Healthcare-related data breaches just are showing no signs of slowing down. Just last week, the Stamford Podiatry Group was reported by the U.S. Department of Health and Human Services Office for Civil Rights to have suffered a hacking/IT incident that exposed the records of 40,491 people. Days later, the same office reported that Washington DC, VA Medical Center suffered a physical record theft that exposed 1,062 individuals.
We’re seeing breaches in healthcare like that, both large and small, all too often.
It’s happening at a critical time for the healthcare industry. Billions are being invested in technology to help patients and providers make better decisions and to clear away much of the wasteful paperwork and clumsy workflow that has plagued the healthcare market for years. The challenge in the next few years is to secure these systems so that lax security in the industry doesn’t derail the progress that could be made with electronic health records and the convergence of the Internet of Things with medical devices.
According to a report published last year by research firm Transparency Market Research, the Electronic Health Records (EHR) Market reached $15.56 billion in 2013 and is expected to hit $23.98 billion by 2020. And the more these records are shared electronically, the greater the risk for more, and even bigger data breaches.
Last year, more than 100 million healthcare records were exposed in more than 253 breaches in the US, according to the Office of Civil Rights (OCR) under Health and Human Services website.
Then 2016 started out hard on the healthcare industry with a series of breaches right after the calendar change, including Aventura Florida-based Elite Imaging on January 4, which involved 1,457 records. On January 5, the Portland, Ore-based Washington Hospital Healthcare System notified customers of a data breach to their system in the Washington Community Health Resource Library. This system is used to maintain library identification cards. The information compromised included names, addresses and driver's license numbers.
The very next day Brookville , NY AHRC Nassau suffered a data breach of 1,200 records when unauthorized disclosure of files containing personal information was exposed. The specific information compromised was not communicated.
Nearly every healthcare CISO I speak with tends to think the security in their organization is adequate, if not top notch. Yet the number of data breaches, like those detailed above, undermine confidence. Analysis by the Ponemon Sixth Annual Benchmark Study on Privacy and Security of Healthcare Data found a staggering 89 percent of healthcare organizations have been breached in the past two years.

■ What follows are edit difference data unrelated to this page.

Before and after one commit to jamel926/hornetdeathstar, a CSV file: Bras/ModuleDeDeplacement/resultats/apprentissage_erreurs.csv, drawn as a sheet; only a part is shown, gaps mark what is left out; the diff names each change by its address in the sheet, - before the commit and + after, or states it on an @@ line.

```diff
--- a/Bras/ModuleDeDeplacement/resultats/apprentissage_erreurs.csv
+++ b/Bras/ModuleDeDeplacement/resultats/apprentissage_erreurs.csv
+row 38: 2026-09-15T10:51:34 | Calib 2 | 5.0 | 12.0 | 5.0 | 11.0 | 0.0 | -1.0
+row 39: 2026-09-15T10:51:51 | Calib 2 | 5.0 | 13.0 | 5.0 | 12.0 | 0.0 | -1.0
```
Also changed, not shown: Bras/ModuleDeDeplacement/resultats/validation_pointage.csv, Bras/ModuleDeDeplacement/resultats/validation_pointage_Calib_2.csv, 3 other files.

The survey analysis didn’t get much better from there. The survey also found that 79 percent of healthcare enterprises had at least two data breaches over the same period, while 45 percent suffered at least five data breaches in two years.
When it comes to the cause of these data breaches, it’s an even split between mistakes made by employees and partners and stolen devices (opportunistic theft of the device) and criminal attacks. The data commonly exposed are medical records. The average cost of a healthcare data breach during the two years analyzed reached $2.2 million.
Overall, companies in the healthcare sector are three times as likely to have a data breach than the average firm in any other industry. According to the FBI, the value of patient data is 20 times as high as financial data – most likely because the market is already flooded with credit card data. Credit card firms and banks have also greatly improved their ability to spot fraudulent activity.
The industry needs to find itself a data breach cure soon. Not only to fix the infections and data breaches, and curtail regulatory fines and all of the associated data breach costs - which are all bad enough – but, as noted above, the industry is also going through tremendous technological upheaval. More doctors, patients and hospitals are relying on technology to diagnose, deliver and manage care. Medical devices are becoming networked and wireless – and hackable. Patients are wearing medical devices that measure and report conditions back to their physicians. Hospitals and insurers are relying ever more on electronic medical and health records. And more patients than ever would rather contact their doctor by web form than filling out in-office forms.
As these levels of connectedness grow, so will the nature and significance of the data breaches. While the level of breaches so far has seemed bad as the industry moves toward the increased convenience and benefits of connected health, these breaches to date will look like the good old days.